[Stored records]
====================
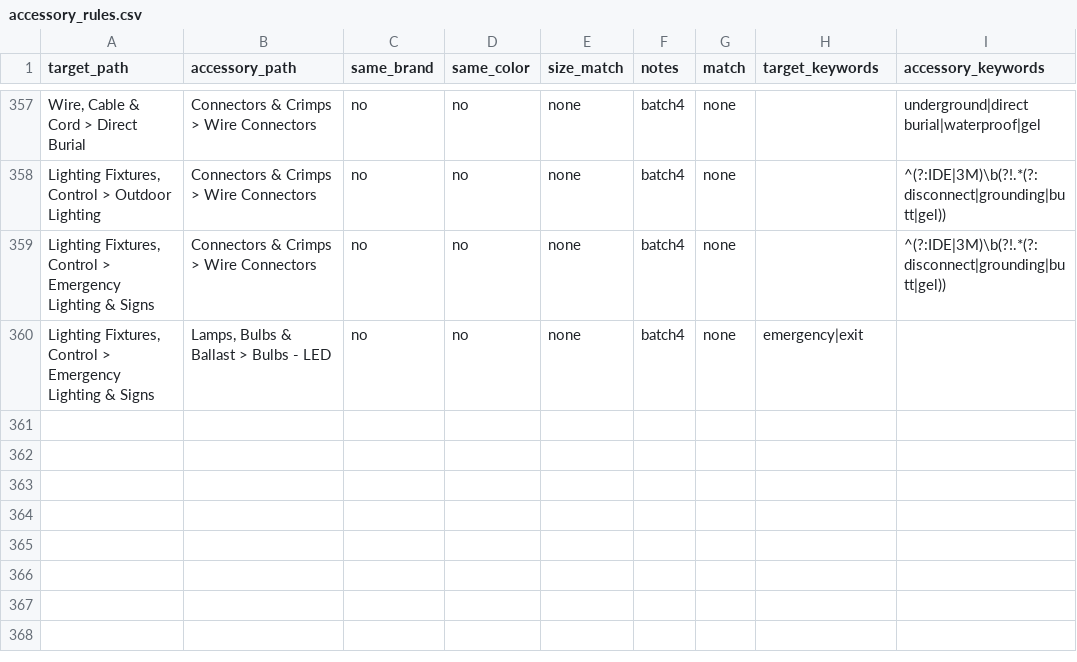
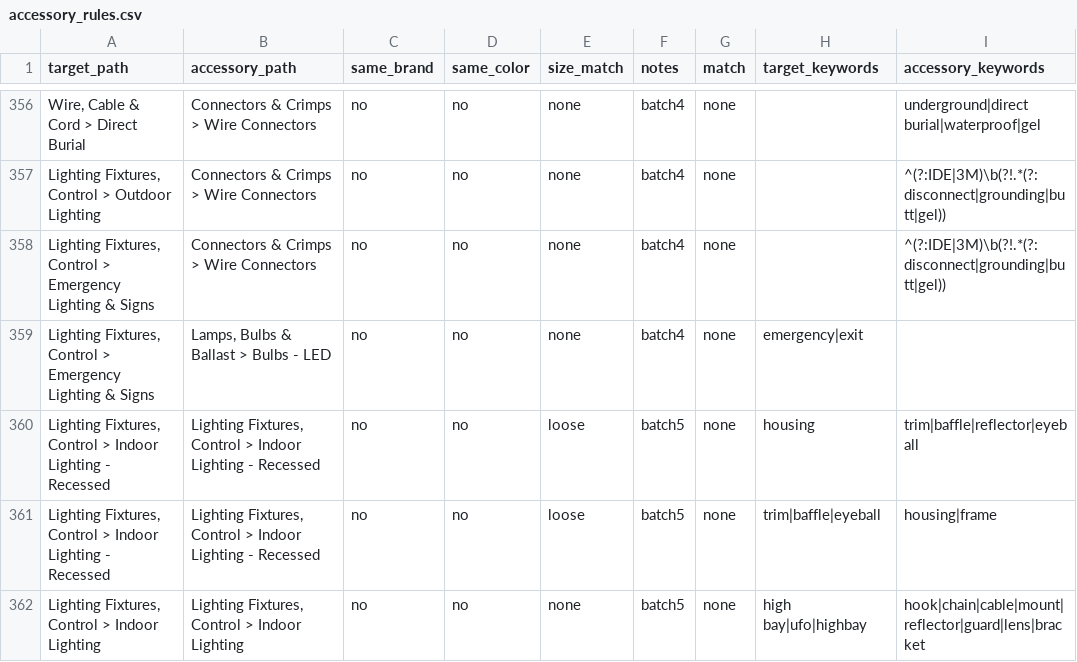
Before and after one commit to BlazerElectric/BLAZER.PROD, a CSV file: accessory_rules.csv, drawn as a sheet; only a part is shown, gaps mark what is left out; the diff covers the shown part only; the diff names each change by its address in the sheet, - before the commit and + after, or states it on an @@ line.

```diff
--- a/accessory_rules.csv
+++ b/accessory_rules.csv
+row 360: Lighting Fixtures, Control > Indoor Lighting - Recessed | Lighting Fixtures, Control > Indoor Lighting - Recessed | no | no | loose | batch5 | none | housing | trim|baffle|reflector|eyeball
+row 361: Lighting Fixtures, Control > Indoor Lighting - Recessed | Lighting Fixtures, Control > Indoor Lighting - Recessed | no | no | loose | batch5 | none | trim|baffle|eyeball | housing|frame
+row 362: Lighting Fixtures, Control > Indoor Lighting | Lighting Fixtures, Control > Indoor Lighting | no | no | none | batch5 | none | high bay|ufo|highbay | hook|chain|cable|mount|reflector|guard|lens|bracket
```
Also changed, not shown: 2 added rows, 1 removed row and 6 edited cells elsewhere in this file, 1 other file.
====================
*How to complete this task:*
The answer must be the data above, repeated exactly, with no pictures.

*Written response:*
Before and after one commit to BlazerElectric/BLAZER.PROD, a CSV file: accessory_rules.csv, drawn as a sheet; only a part is shown, gaps mark what is left out; the diff covers the shown part only; the diff names each change by its address in the sheet, - before the commit and + after, or states it on an @@ line.

```diff
--- a/accessory_rules.csv
+++ b/accessory_rules.csv
+row 360: Lighting Fixtures, Control > Indoor Lighting - Recessed | Lighting Fixtures, Control > Indoor Lighting - Recessed | no | no | loose | batch5 | none | housing | trim|baffle|reflector|eyeball
+row 361: Lighting Fixtures, Control > Indoor Lighting - Recessed | Lighting Fixtures, Control > Indoor Lighting - Recessed | no | no | loose | batch5 | none | trim|baffle|eyeball | housing|frame
+row 362: Lighting Fixtures, Control > Indoor Lighting | Lighting Fixtures, Control > Indoor Lighting | no | no | none | batch5 | none | high bay|ufo|highbay | hook|chain|cable|mount|reflector|guard|lens|bracket
```
Also changed, not shown: 2 added rows, 1 removed row and 6 edited cells elsewhere in this file, 1 other file.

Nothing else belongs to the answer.